- Work to be completed -
All of the entries, apart from their pictures, are to be copied verbatim.

########

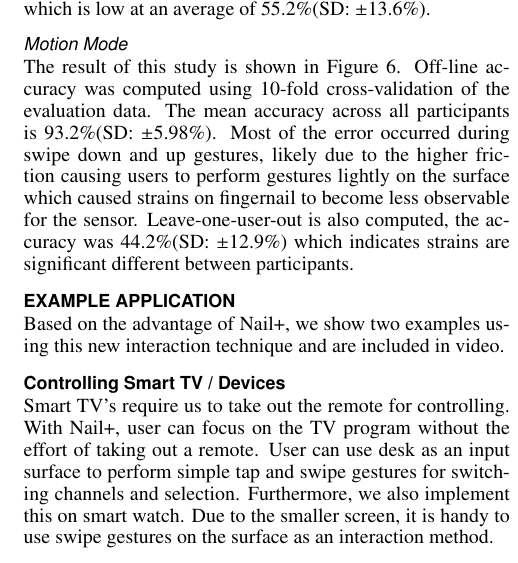
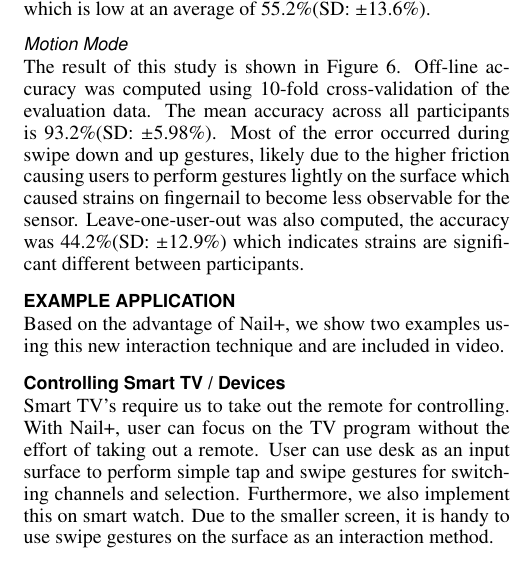
Before and after one commit to JesseHsiu/SNail_Paper, a LaTeX document (proceedings.tex): part of one column of page 4 of 4, cut so that both start at the same text. Compiled offline with pdfLaTeX.

Commit message:
up to date

```diff
--- a/proceedings.tex
+++ b/proceedings.tex
@@ -383,7 +383,7 @@ The accuracy for each force level is shown in \autoref{fig:postureResult}, which
 The mix-force leave-one-user-out accuracy was computed, which is low at an average of 55.2\%(SD: $\pm 13.6$\%).
 
 \subsubsection{Motion Mode}
-The result of this study is shown in \autoref{fig:swiperesult}. Off-line accuracy was computed using 10-fold cross-validation of the evaluation data. The mean accuracy across all participants is 93.2\%(SD: $\pm 5.98$\%). Most of the error occurred during swipe down and up gestures, likely due to the higher friction causing users to  perform gestures lightly on the surface which caused strains on fingernail to become less observable for the sensor. Leave-one-user-out is also computed, the accuracy was 44.2\%(SD: $\pm 12.9$\%) which indicates strains are significant different between participants.
+The result of this study is shown in \autoref{fig:swiperesult}. Off-line accuracy was computed using 10-fold cross-validation of the evaluation data. The mean accuracy across all participants is 93.2\%(SD: $\pm 5.98$\%). Most of the error occurred during swipe down and up gestures, likely due to the higher friction causing users to  perform gestures lightly on the surface which caused strains on fingernail to become less observable for the sensor. Leave-one-user-out was also computed, the accuracy was 44.2\%(SD: $\pm 12.9$\%) which indicates strains are significant different between participants.
 
 
 \vspace{-0.2em}
```
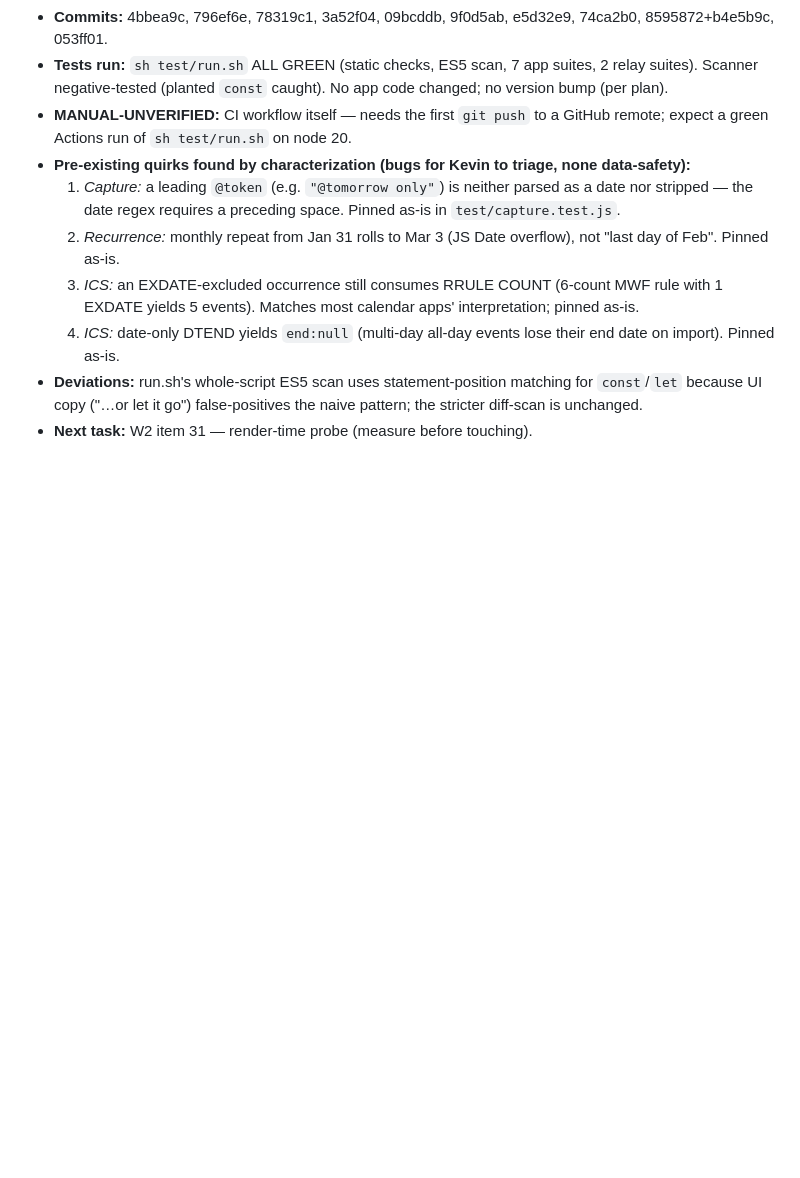
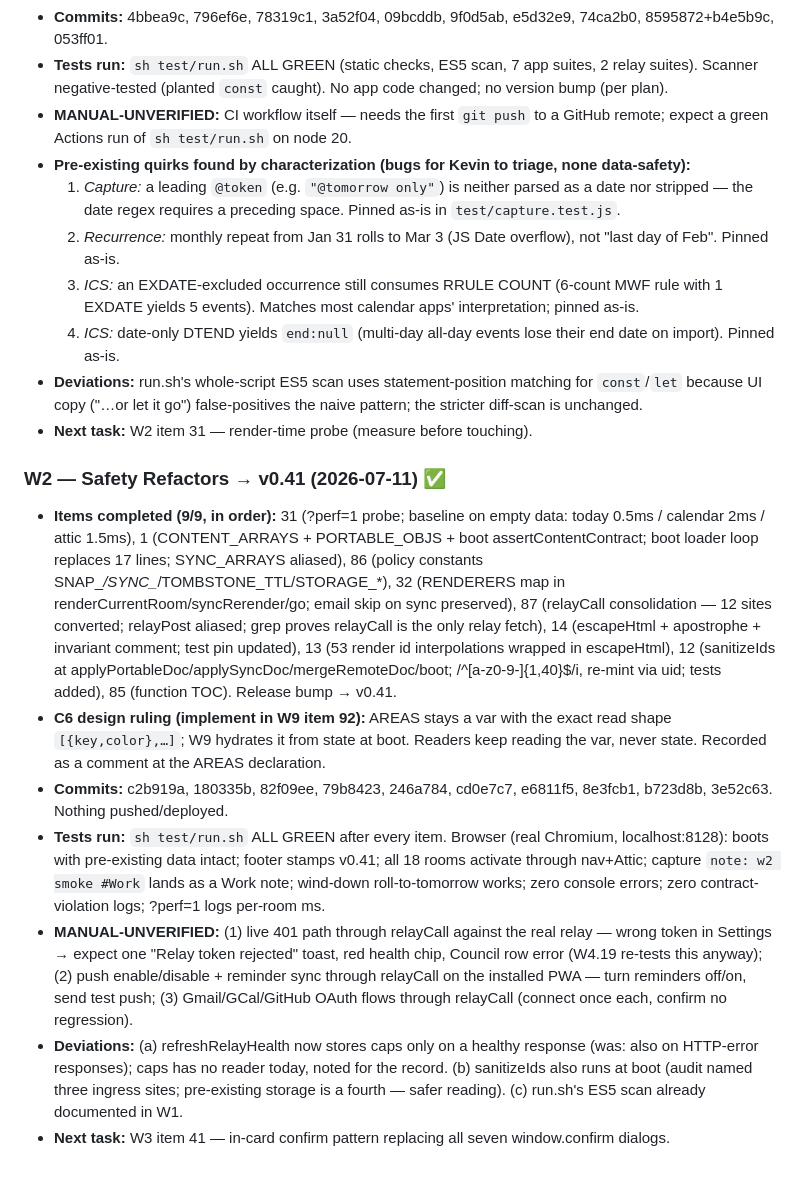
Before and after one commit to KevinBigham/kevinos, a Markdown page: KEVINOS_EXECUTION_ORDER.md, the part around one of its changes. Rendered like a GitHub page; blank space fills up the shorter version.

Commit message:
W2: wave log + tracker checkbox
Co-Authored-By: Claude Fable 5 <noreply@anthropic.com>

```diff
--- a/KEVINOS_EXECUTION_ORDER.md
+++ b/KEVINOS_EXECUTION_ORDER.md
@@ -219,3 +219,12 @@ Never run concurrently:
   4. *ICS:* date-only DTEND yields `end:null` (multi-day all-day events lose their end date on import). Pinned as-is.
 - **Deviations:** run.sh's whole-script ES5 scan uses statement-position matching for `const`/`let` because UI copy ("…or let it go") false-positives the naive pattern; the stricter diff-scan is unchanged.
 - **Next task:** W2 item 31 — render-time probe (measure before touching).
+
+### W2 — Safety Refactors → v0.41 (2026-07-11) ✅
+- **Items completed (9/9, in order):** 31 (?perf=1 probe; baseline on empty data: today 0.5ms / calendar 2ms / attic 1.5ms), 1 (CONTENT_ARRAYS + PORTABLE_OBJS + boot assertContentContract; boot loader loop replaces 17 lines; SYNC_ARRAYS aliased), 86 (policy constants SNAP_*/SYNC_*/TOMBSTONE_TTL/STORAGE_*), 32 (RENDERERS map in renderCurrentRoom/syncRerender/go; email skip on sync preserved), 87 (relayCall consolidation — 12 sites converted; relayPost aliased; grep proves relayCall is the only relay fetch), 14 (escapeHtml + apostrophe + invariant comment; test pin updated), 13 (53 render id interpolations wrapped in escapeHtml), 12 (sanitizeIds at applyPortableDoc/applySyncDoc/mergeRemoteDoc/boot; /^[a-z0-9-]{1,40}$/i, re-mint via uid; tests added), 85 (function TOC). Release bump → v0.41.
+- **C6 design ruling (implement in W9 item 92):** AREAS stays a var with the exact read shape `[{key,color},…]`; W9 hydrates it from state at boot. Readers keep reading the var, never state. Recorded as a comment at the AREAS declaration.
+- **Commits:** c2b919a, 180335b, 82f09ee, 79b8423, 246a784, cd0e7c7, e6811f5, 8e3fcb1, b723d8b, 3e52c63. Nothing pushed/deployed.
+- **Tests run:** `sh test/run.sh` ALL GREEN after every item. Browser (real Chromium, localhost:8128): boots with pre-existing data intact; footer stamps v0.41; all 18 rooms activate through nav+Attic; capture `note: w2 smoke #Work` lands as a Work note; wind-down roll-to-tomorrow works; zero console errors; zero contract-violation logs; ?perf=1 logs per-room ms.
+- **MANUAL-UNVERIFIED:** (1) live 401 path through relayCall against the real relay — wrong token in Settings → expect one "Relay token rejected" toast, red health chip, Council row error (W4.19 re-tests this anyway); (2) push enable/disable + reminder sync through relayCall on the installed PWA — turn reminders off/on, send test push; (3) Gmail/GCal/GitHub OAuth flows through relayCall (connect once each, confirm no regression).
+- **Deviations:** (a) refreshRelayHealth now stores caps only on a healthy response (was: also on HTTP-error responses); caps has no reader today, noted for the record. (b) sanitizeIds also runs at boot (audit named three ingress sites; pre-existing storage is a fourth — safer reading). (c) run.sh's ES5 scan already documented in W1.
+- **Next task:** W3 item 41 — in-card confirm pattern replacing all seven window.confirm dialogs.
```
Also changed, not shown: other parts of KEVINOS_EXECUTION_ORDER.md (+1 -1 lines).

########

- Output of the task -
Before and after one commit to JesseHsiu/SNail_Paper, a LaTeX document (proceedings.tex): part of one column of page 4 of 4, cut so that both start at the same text. Compiled offline with pdfLaTeX.

Commit message:
up to date

```diff
--- a/proceedings.tex
+++ b/proceedings.tex
@@ -383,7 +383,7 @@ The accuracy for each force level is shown in \autoref{fig:postureResult}, which
 The mix-force leave-one-user-out accuracy was computed, which is low at an average of 55.2\%(SD: $\pm 13.6$\%).
 
 \subsubsection{Motion Mode}
-The result of this study is shown in \autoref{fig:swiperesult}. Off-line accuracy was computed using 10-fold cross-validation of the evaluation data. The mean accuracy across all participants is 93.2\%(SD: $\pm 5.98$\%). Most of the error occurred during swipe down and up gestures, likely due to the higher friction causing users to  perform gestures lightly on the surface which caused strains on fingernail to become less observable for the sensor. Leave-one-user-out is also computed, the accuracy was 44.2\%(SD: $\pm 12.9$\%) which indicates strains are significant different between participants.
+The result of this study is shown in \autoref{fig:swiperesult}. Off-line accuracy was computed using 10-fold cross-validation of the evaluation data. The mean accuracy across all participants is 93.2\%(SD: $\pm 5.98$\%). Most of the error occurred during swipe down and up gestures, likely due to the higher friction causing users to  perform gestures lightly on the surface which caused strains on fingernail to become less observable for the sensor. Leave-one-user-out was also computed, the accuracy was 44.2\%(SD: $\pm 12.9$\%) which indicates strains are significant different between participants.
 
 
 \vspace{-0.2em}
```
Before and after one commit to KevinBigham/kevinos, a Markdown page: KEVINOS_EXECUTION_ORDER.md, the part around one of its changes. Rendered like a GitHub page; blank space fills up the shorter version.

Commit message:
W2: wave log + tracker checkbox
Co-Authored-By: Claude Fable 5 <noreply@anthropic.com>

```diff
--- a/KEVINOS_EXECUTION_ORDER.md
+++ b/KEVINOS_EXECUTION_ORDER.md
@@ -219,3 +219,12 @@ Never run concurrently:
   4. *ICS:* date-only DTEND yields `end:null` (multi-day all-day events lose their end date on import). Pinned as-is.
 - **Deviations:** run.sh's whole-script ES5 scan uses statement-position matching for `const`/`let` because UI copy ("…or let it go") false-positives the naive pattern; the stricter diff-scan is unchanged.
 - **Next task:** W2 item 31 — render-time probe (measure before touching).
+
+### W2 — Safety Refactors → v0.41 (2026-07-11) ✅
+- **Items completed (9/9, in order):** 31 (?perf=1 probe; baseline on empty data: today 0.5ms / calendar 2ms / attic 1.5ms), 1 (CONTENT_ARRAYS + PORTABLE_OBJS + boot assertContentContract; boot loader loop replaces 17 lines; SYNC_ARRAYS aliased), 86 (policy constants SNAP_*/SYNC_*/TOMBSTONE_TTL/STORAGE_*), 32 (RENDERERS map in renderCurrentRoom/syncRerender/go; email skip on sync preserved), 87 (relayCall consolidation — 12 sites converted; relayPost aliased; grep proves relayCall is the only relay fetch), 14 (escapeHtml + apostrophe + invariant comment; test pin updated), 13 (53 render id interpolations wrapped in escapeHtml), 12 (sanitizeIds at applyPortableDoc/applySyncDoc/mergeRemoteDoc/boot; /^[a-z0-9-]{1,40}$/i, re-mint via uid; tests added), 85 (function TOC). Release bump → v0.41.
+- **C6 design ruling (implement in W9 item 92):** AREAS stays a var with the exact read shape `[{key,color},…]`; W9 hydrates it from state at boot. Readers keep reading the var, never state. Recorded as a comment at the AREAS declaration.
+- **Commits:** c2b919a, 180335b, 82f09ee, 79b8423, 246a784, cd0e7c7, e6811f5, 8e3fcb1, b723d8b, 3e52c63. Nothing pushed/deployed.
+- **Tests run:** `sh test/run.sh` ALL GREEN after every item. Browser (real Chromium, localhost:8128): boots with pre-existing data intact; footer stamps v0.41; all 18 rooms activate through nav+Attic; capture `note: w2 smoke #Work` lands as a Work note; wind-down roll-to-tomorrow works; zero console errors; zero contract-violation logs; ?perf=1 logs per-room ms.
+- **MANUAL-UNVERIFIED:** (1) live 401 path through relayCall against the real relay — wrong token in Settings → expect one "Relay token rejected" toast, red health chip, Council row error (W4.19 re-tests this anyway); (2) push enable/disable + reminder sync through relayCall on the installed PWA — turn reminders off/on, send test push; (3) Gmail/GCal/GitHub OAuth flows through relayCall (connect once each, confirm no regression).
+- **Deviations:** (a) refreshRelayHealth now stores caps only on a healthy response (was: also on HTTP-error responses); caps has no reader today, noted for the record. (b) sanitizeIds also runs at boot (audit named three ingress sites; pre-existing storage is a fourth — safer reading). (c) run.sh's ES5 scan already documented in W1.
+- **Next task:** W3 item 41 — in-card confirm pattern replacing all seven window.confirm dialogs.
```
Also changed, not shown: other parts of KEVINOS_EXECUTION_ORDER.md (+1 -1 lines).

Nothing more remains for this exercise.